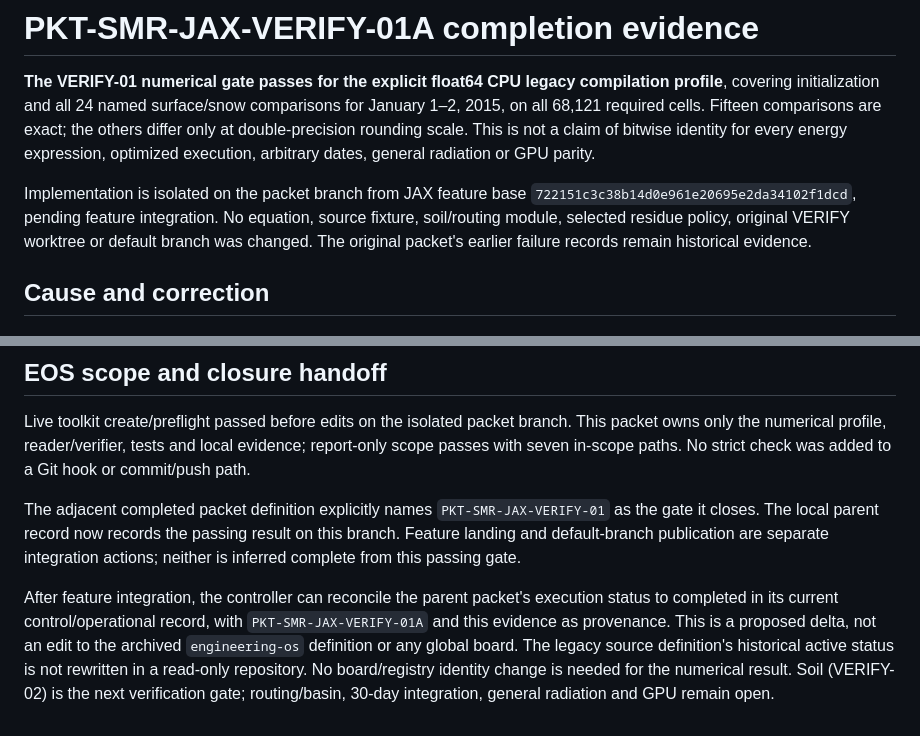
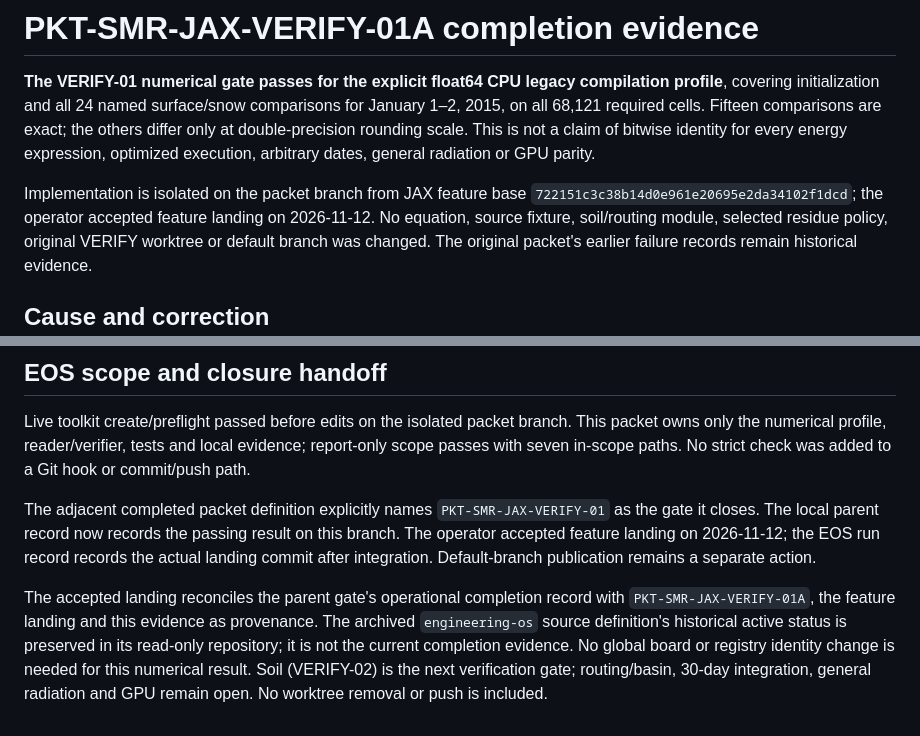
Before and after one commit to philipmoffatt/SMR_R, a Markdown page: docs/packets/PKT-SMR-JAX-VERIFY-01A.md, 2 parts joined by grey strips. GitHub-like rendering.

```diff
--- a/docs/packets/PKT-SMR-JAX-VERIFY-01A.md
+++ b/docs/packets/PKT-SMR-JAX-VERIFY-01A.md
@@ -15,7 +15,8 @@ scale. This is not a claim of bitwise identity for every energy expression,
 optimized execution, arbitrary dates, general radiation or GPU parity.
 
 Implementation is isolated on the packet branch from JAX feature base
-`722151c3c38b14d0e961e20695e2da34102f1dcd`, pending feature integration. No
+`722151c3c38b14d0e961e20695e2da34102f1dcd`; the operator accepted feature
+landing on 2026-11-12. No
 equation, source fixture, soil/routing module, selected residue policy, original
 VERIFY worktree or default branch was changed. The original packet's earlier
 failure records remain historical evidence.
@@ -141,14 +142,14 @@ No strict check was added to a Git hook or commit/push path.
 
 The adjacent completed packet definition explicitly names `PKT-SMR-JAX-VERIFY-01`
 as the gate it closes. The local parent record now records the passing result
-on this branch. Feature landing and default-branch publication are separate
-integration actions; neither is inferred complete from this passing gate.
+on this branch. The operator accepted feature landing on 2026-11-12; the EOS
+run record records the actual landing commit after integration. Default-branch
+publication remains a separate action.
 
-After feature integration, the controller can reconcile the parent packet's
-execution status to completed in its current control/operational record,
-with `PKT-SMR-JAX-VERIFY-01A` and this evidence as provenance. This is a proposed
-delta, not an edit to the archived `engineering-os` definition or any global
-board. The legacy source definition's historical active status is not rewritten
-in a read-only repository. No board/registry identity change is needed for the
-numerical result. Soil (VERIFY-02) is the next verification gate; routing/basin,
-30-day integration, general radiation and GPU remain open.
+The accepted landing reconciles the parent gate's operational completion record
+with `PKT-SMR-JAX-VERIFY-01A`, the feature landing and this evidence as provenance.
+The archived `engineering-os` source definition's historical active status is
+preserved in its read-only repository; it is not the current completion evidence.
+No global board or registry identity change is needed for this numerical result.
+Soil (VERIFY-02) is the next verification gate; routing/basin, 30-day integration,
+general radiation and GPU remain open. No worktree removal or push is included.
```
Also changed, not shown: docs/packets/PKT-SMR-JAX-VERIFY-01.md (+2 -1 lines).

──────────

> _Task instructions_
Retype the whole listing. Keep every word exact but include no pictures.

> _Exercise response_
Before and after one commit to philipmoffatt/SMR_R, a Markdown page: docs/packets/PKT-SMR-JAX-VERIFY-01A.md, 2 parts joined by grey strips. GitHub-like rendering.

```diff
--- a/docs/packets/PKT-SMR-JAX-VERIFY-01A.md
+++ b/docs/packets/PKT-SMR-JAX-VERIFY-01A.md
@@ -15,7 +15,8 @@ scale. This is not a claim of bitwise identity for every energy expression,
 optimized execution, arbitrary dates, general radiation or GPU parity.
 
 Implementation is isolated on the packet branch from JAX feature base
-`722151c3c38b14d0e961e20695e2da34102f1dcd`, pending feature integration. No
+`722151c3c38b14d0e961e20695e2da34102f1dcd`; the operator accepted feature
+landing on 2026-11-12. No
 equation, source fixture, soil/routing module, selected residue policy, original
 VERIFY worktree or default branch was changed. The original packet's earlier
 failure records remain historical evidence.
@@ -141,14 +142,14 @@ No strict check was added to a Git hook or commit/push path.
 
 The adjacent completed packet definition explicitly names `PKT-SMR-JAX-VERIFY-01`
 as the gate it closes. The local parent record now records the passing result
-on this branch. Feature landing and default-branch publication are separate
-integration actions; neither is inferred complete from this passing gate.
+on this branch. The operator accepted feature landing on 2026-11-12; the EOS
+run record records the actual landing commit after integration. Default-branch
+publication remains a separate action.
 
-After feature integration, the controller can reconcile the parent packet's
-execution status to completed in its current control/operational record,
-with `PKT-SMR-JAX-VERIFY-01A` and this evidence as provenance. This is a proposed
-delta, not an edit to the archived `engineering-os` definition or any global
-board. The legacy source definition's historical active status is not rewritten
-in a read-only repository. No board/registry identity change is needed for the
-numerical result. Soil (VERIFY-02) is the next verification gate; routing/basin,
-30-day integration, general radiation and GPU remain open.
+The accepted landing reconciles the parent gate's operational completion record
+with `PKT-SMR-JAX-VERIFY-01A`, the feature landing and this evidence as provenance.
+The archived `engineering-os` source definition's historical active status is
+preserved in its read-only repository; it is not the current completion evidence.
+No global board or registry identity change is needed for this numerical result.
+Soil (VERIFY-02) is the next verification gate; routing/basin, 30-day integration,
+general radiation and GPU remain open. No worktree removal or push is included.
```
Also changed, not shown: docs/packets/PKT-SMR-JAX-VERIFY-01.md (+2 -1 lines).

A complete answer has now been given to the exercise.